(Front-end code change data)
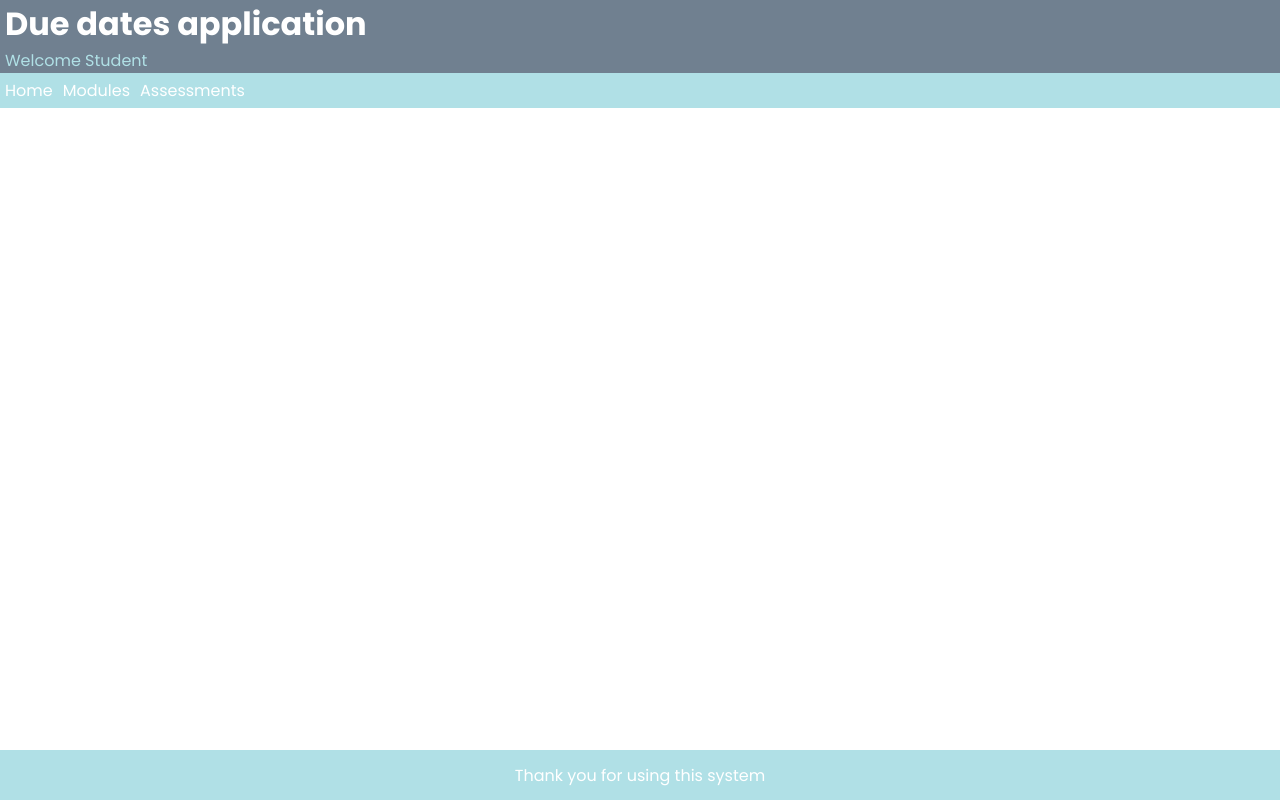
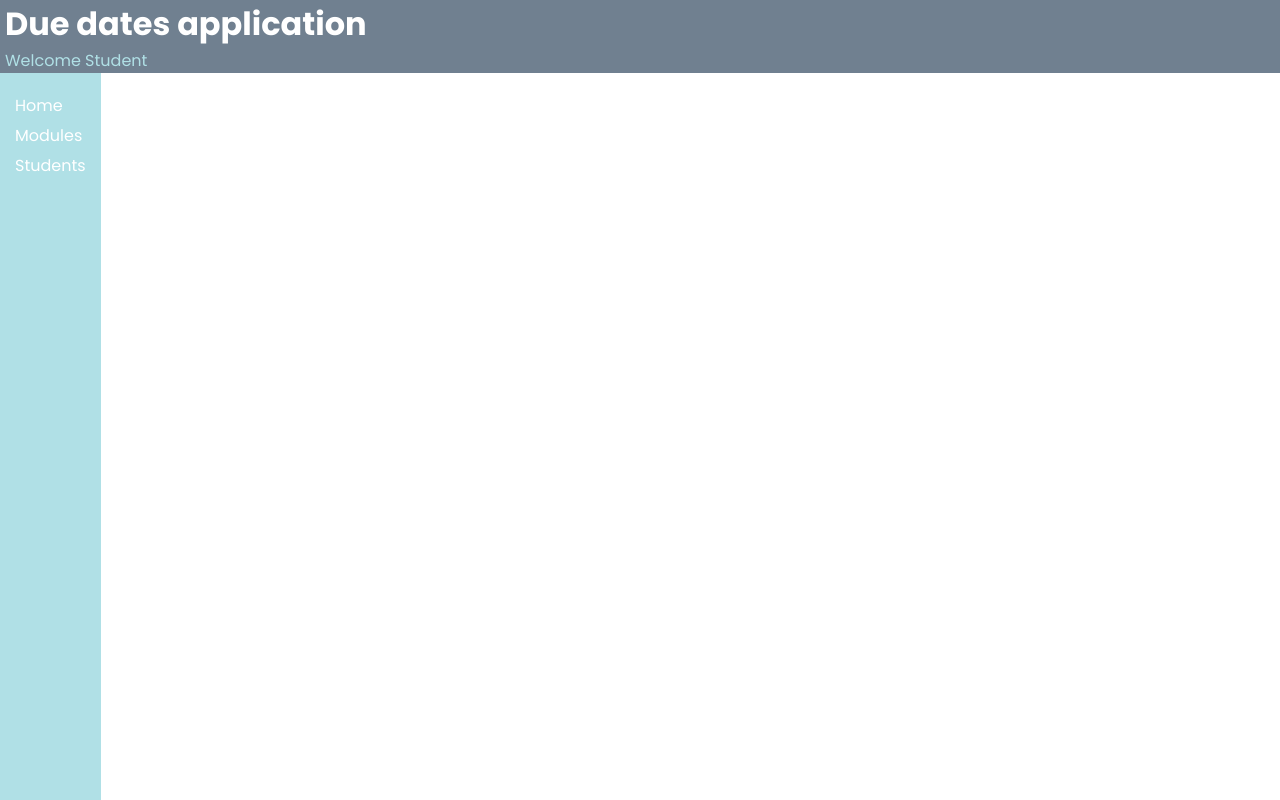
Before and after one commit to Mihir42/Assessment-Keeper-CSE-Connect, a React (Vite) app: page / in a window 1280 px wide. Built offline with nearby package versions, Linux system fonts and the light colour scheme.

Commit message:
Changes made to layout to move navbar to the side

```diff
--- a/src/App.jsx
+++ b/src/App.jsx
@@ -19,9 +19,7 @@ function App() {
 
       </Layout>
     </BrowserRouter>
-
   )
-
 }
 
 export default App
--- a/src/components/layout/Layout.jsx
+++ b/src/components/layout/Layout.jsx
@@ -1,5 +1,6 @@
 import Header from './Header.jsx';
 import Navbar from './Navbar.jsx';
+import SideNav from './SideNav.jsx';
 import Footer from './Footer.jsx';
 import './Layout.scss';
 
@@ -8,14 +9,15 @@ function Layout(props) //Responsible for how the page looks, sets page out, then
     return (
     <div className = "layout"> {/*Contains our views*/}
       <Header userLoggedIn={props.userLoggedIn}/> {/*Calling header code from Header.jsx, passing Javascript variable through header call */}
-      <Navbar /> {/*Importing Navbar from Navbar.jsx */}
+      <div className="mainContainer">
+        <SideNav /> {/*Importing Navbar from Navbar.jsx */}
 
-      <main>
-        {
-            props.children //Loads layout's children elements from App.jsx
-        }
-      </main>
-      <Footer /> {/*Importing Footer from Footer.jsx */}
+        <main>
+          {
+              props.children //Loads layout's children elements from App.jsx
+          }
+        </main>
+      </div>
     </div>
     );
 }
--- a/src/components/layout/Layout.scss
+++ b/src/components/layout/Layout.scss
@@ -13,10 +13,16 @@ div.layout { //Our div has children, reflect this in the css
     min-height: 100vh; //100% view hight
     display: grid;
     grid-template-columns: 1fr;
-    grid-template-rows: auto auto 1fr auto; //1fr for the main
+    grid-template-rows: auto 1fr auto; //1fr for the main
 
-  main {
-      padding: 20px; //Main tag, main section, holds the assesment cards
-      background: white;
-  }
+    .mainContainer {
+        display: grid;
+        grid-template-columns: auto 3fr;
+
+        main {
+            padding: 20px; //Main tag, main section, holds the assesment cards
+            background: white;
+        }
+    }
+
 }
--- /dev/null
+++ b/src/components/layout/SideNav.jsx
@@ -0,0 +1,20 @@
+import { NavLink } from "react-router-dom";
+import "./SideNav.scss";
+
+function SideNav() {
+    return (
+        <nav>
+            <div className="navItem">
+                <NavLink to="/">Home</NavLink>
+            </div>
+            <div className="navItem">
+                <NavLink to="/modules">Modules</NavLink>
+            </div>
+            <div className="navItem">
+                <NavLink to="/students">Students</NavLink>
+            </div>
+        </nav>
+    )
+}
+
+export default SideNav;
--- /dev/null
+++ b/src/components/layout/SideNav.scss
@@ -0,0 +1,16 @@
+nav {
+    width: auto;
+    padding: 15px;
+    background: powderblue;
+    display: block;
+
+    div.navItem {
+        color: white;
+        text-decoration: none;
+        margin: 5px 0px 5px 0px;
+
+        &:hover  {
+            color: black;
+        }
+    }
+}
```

* [What the exercise asks]:
Would you mind repeating the records above exactly, without the pictures?

* [Written answer]:
Before and after one commit to Mihir42/Assessment-Keeper-CSE-Connect, a React (Vite) app: page / in a window 1280 px wide. Built offline with nearby package versions, Linux system fonts and the light colour scheme.

Commit message:
Changes made to layout to move navbar to the side

```diff
--- a/src/App.jsx
+++ b/src/App.jsx
@@ -19,9 +19,7 @@ function App() {
 
       </Layout>
     </BrowserRouter>
-
   )
-
 }
 
 export default App
--- a/src/components/layout/Layout.jsx
+++ b/src/components/layout/Layout.jsx
@@ -1,5 +1,6 @@
 import Header from './Header.jsx';
 import Navbar from './Navbar.jsx';
+import SideNav from './SideNav.jsx';
 import Footer from './Footer.jsx';
 import './Layout.scss';
 
@@ -8,14 +9,15 @@ function Layout(props) //Responsible for how the page looks, sets page out, then
     return (
     <div className = "layout"> {/*Contains our views*/}
       <Header userLoggedIn={props.userLoggedIn}/> {/*Calling header code from Header.jsx, passing Javascript variable through header call */}
-      <Navbar /> {/*Importing Navbar from Navbar.jsx */}
+      <div className="mainContainer">
+        <SideNav /> {/*Importing Navbar from Navbar.jsx */}
 
-      <main>
-        {
-            props.children //Loads layout's children elements from App.jsx
-        }
-      </main>
-      <Footer /> {/*Importing Footer from Footer.jsx */}
+        <main>
+          {
+              props.children //Loads layout's children elements from App.jsx
+          }
+        </main>
+      </div>
     </div>
     );
 }
--- a/src/components/layout/Layout.scss
+++ b/src/components/layout/Layout.scss
@@ -13,10 +13,16 @@ div.layout { //Our div has children, reflect this in the css
     min-height: 100vh; //100% view hight
     display: grid;
     grid-template-columns: 1fr;
-    grid-template-rows: auto auto 1fr auto; //1fr for the main
+    grid-template-rows: auto 1fr auto; //1fr for the main
 
-  main {
-      padding: 20px; //Main tag, main section, holds the assesment cards
-      background: white;
-  }
+    .mainContainer {
+        display: grid;
+        grid-template-columns: auto 3fr;
+
+        main {
+            padding: 20px; //Main tag, main section, holds the assesment cards
+            background: white;
+        }
+    }
+
 }
--- /dev/null
+++ b/src/components/layout/SideNav.jsx
@@ -0,0 +1,20 @@
+import { NavLink } from "react-router-dom";
+import "./SideNav.scss";
+
+function SideNav() {
+    return (
+        <nav>
+            <div className="navItem">
+                <NavLink to="/">Home</NavLink>
+            </div>
+            <div className="navItem">
+                <NavLink to="/modules">Modules</NavLink>
+            </div>
+            <div className="navItem">
+                <NavLink to="/students">Students</NavLink>
+            </div>
+        </nav>
+    )
+}
+
+export default SideNav;
--- /dev/null
+++ b/src/components/layout/SideNav.scss
@@ -0,0 +1,16 @@
+nav {
+    width: auto;
+    padding: 15px;
+    background: powderblue;
+    display: block;
+
+    div.navItem {
+        color: white;
+        text-decoration: none;
+        margin: 5px 0px 5px 0px;
+
+        &:hover  {
+            color: black;
+        }
+    }
+}
```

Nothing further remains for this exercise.